“You’re gettin’ shaggy. Time for a haircut,” she said.

Tanner enjoyed the affection for a moment before a look of worry spread across his brow.

“Did I scratch you? Sorry, I need to trim my nails,” said Aurora.

“I don’t remember my dad ever getting haircuts,” he said.

“What?”

“He must’ve had ‘em. His hair was always short, but I don’t remember him going to a barber,” said Tanner.

“He went without you, then.”

“Okay, but why wouldn’t I notice him leave with long hair and return freshly groomed? Doesn’t that seem weird to you?” asked Tanner.

“Kids don’t notice that sort of thing. They’re always wrapped up in their own little worlds. Why is this bothering you so much?” replied Aurora.

“You mentioned cutting your nails. I saw my dad do that lots of times. He used to stand on the back porch ‘cause he said he didn’t have to worry about finding the clippings afterward,” explained Tanner.

“So, it bothers you to remember one thing, but not the other?”

“Exactly. But it’s not like either thing was particularly important.”

Aurora sat on the couch beside Tanner. “I have no idea how your brain works,” she said.

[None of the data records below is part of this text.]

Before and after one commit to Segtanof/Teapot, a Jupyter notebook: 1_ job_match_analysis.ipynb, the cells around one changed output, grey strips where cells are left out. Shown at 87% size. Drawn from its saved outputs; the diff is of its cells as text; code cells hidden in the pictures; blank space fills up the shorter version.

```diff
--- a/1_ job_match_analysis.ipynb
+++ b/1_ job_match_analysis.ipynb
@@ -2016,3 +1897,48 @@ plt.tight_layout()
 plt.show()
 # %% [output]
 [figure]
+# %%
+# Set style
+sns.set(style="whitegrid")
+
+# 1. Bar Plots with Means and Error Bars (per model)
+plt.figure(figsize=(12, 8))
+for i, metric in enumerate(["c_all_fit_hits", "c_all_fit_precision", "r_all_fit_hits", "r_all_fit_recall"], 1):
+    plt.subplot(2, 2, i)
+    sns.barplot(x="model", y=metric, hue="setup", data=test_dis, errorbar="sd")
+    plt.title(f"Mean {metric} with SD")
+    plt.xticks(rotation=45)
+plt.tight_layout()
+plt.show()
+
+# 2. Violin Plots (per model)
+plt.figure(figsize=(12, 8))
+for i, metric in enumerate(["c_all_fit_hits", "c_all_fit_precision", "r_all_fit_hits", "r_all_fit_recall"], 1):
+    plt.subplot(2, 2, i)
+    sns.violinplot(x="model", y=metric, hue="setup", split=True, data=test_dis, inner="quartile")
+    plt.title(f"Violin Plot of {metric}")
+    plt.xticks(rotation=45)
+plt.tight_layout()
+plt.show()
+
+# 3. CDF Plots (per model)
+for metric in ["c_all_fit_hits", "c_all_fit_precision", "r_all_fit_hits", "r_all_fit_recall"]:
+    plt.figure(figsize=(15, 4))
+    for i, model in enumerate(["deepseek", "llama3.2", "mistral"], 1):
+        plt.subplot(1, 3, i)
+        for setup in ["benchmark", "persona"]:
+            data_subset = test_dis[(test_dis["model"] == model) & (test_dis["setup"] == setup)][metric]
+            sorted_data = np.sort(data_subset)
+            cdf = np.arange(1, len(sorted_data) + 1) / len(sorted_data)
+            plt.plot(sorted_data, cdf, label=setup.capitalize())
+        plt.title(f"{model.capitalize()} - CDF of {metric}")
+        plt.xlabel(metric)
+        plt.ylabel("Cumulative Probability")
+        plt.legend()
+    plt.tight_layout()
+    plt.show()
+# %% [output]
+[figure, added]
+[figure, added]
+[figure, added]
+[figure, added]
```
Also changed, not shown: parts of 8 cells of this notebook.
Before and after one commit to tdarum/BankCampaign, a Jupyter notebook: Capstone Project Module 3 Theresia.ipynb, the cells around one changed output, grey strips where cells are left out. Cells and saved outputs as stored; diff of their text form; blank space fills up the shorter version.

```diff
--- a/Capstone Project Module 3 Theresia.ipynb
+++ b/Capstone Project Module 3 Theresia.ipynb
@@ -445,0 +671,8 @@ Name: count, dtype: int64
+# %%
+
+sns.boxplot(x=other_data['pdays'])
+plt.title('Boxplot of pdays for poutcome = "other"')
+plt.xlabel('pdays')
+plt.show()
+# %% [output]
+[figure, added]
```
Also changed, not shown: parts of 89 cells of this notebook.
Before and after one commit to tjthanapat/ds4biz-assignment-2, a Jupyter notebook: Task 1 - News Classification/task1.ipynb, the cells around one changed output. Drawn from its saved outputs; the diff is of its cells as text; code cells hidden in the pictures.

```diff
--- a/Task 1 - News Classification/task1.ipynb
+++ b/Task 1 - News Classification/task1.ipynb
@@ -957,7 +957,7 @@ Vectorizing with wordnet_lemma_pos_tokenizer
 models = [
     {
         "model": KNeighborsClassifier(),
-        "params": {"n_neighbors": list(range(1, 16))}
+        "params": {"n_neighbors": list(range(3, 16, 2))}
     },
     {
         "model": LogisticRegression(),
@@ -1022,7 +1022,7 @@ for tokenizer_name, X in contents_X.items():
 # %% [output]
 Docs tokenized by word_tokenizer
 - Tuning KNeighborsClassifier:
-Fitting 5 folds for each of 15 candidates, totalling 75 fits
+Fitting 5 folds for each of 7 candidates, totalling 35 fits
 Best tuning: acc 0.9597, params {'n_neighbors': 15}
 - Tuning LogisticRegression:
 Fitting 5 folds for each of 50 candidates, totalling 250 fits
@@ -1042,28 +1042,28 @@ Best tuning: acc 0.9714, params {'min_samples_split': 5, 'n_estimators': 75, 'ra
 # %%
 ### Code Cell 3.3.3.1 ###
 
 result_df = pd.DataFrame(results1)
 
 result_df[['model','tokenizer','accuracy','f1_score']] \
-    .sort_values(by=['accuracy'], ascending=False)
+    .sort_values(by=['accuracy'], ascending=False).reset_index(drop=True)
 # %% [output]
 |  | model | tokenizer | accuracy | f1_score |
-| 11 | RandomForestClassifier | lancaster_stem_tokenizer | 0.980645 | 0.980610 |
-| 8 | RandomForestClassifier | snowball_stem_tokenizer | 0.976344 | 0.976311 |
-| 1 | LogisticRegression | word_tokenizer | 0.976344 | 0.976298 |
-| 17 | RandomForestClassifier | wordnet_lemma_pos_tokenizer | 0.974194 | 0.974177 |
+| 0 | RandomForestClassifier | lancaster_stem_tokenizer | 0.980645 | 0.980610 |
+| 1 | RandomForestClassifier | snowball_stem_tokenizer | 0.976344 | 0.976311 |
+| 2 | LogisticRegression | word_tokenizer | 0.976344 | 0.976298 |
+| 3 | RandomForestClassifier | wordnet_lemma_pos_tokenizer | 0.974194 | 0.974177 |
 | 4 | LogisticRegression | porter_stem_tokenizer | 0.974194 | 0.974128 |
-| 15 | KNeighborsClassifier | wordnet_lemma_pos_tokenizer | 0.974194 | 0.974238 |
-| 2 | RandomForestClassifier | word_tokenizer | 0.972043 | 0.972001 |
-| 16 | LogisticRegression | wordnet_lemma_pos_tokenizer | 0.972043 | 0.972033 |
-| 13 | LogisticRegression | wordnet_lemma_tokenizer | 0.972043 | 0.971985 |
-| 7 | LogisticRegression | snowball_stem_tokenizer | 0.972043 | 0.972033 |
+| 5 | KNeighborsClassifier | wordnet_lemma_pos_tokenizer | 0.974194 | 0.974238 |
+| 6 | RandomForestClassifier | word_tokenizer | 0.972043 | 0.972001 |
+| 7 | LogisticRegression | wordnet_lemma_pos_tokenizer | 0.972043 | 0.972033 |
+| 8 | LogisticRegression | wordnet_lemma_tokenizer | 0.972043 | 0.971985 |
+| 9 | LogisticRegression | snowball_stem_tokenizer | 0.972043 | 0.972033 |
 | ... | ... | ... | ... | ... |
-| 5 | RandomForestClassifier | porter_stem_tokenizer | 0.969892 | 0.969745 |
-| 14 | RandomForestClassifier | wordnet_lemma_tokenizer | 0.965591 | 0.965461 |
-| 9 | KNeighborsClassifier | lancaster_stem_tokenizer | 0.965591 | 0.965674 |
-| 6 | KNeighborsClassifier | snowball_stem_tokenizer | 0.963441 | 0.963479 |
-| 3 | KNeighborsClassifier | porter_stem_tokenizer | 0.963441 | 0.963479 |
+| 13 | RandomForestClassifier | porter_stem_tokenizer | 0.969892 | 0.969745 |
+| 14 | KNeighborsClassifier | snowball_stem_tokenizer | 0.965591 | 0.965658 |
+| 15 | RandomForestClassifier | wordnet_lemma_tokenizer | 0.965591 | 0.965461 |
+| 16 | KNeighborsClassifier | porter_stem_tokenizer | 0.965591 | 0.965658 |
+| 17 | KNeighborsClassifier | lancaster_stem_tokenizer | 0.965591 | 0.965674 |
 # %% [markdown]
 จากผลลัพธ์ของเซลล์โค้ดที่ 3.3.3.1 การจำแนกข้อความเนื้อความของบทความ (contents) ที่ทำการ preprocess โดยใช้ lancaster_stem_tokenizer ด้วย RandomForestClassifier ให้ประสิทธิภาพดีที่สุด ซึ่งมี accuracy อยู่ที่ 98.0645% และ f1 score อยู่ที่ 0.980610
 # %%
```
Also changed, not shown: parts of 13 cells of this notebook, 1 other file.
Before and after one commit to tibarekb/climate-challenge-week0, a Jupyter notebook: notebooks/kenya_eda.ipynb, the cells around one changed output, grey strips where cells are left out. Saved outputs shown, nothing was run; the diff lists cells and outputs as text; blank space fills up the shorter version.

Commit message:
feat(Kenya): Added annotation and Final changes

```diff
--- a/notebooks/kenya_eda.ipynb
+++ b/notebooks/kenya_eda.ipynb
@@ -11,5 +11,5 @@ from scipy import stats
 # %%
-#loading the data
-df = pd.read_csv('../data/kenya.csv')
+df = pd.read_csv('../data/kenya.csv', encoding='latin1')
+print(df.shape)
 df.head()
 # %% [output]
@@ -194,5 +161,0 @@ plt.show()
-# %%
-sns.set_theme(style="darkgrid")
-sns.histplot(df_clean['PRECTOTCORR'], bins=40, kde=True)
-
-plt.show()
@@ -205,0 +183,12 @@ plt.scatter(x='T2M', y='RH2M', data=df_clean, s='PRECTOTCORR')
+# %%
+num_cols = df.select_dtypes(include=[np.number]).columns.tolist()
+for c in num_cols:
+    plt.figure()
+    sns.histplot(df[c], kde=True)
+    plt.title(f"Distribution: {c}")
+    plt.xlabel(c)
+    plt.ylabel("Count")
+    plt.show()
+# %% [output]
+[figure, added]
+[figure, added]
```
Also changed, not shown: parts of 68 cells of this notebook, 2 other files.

“That’s what scares me so much,” said Tanner, “I’ve had my brain my entire life, and neither do I.”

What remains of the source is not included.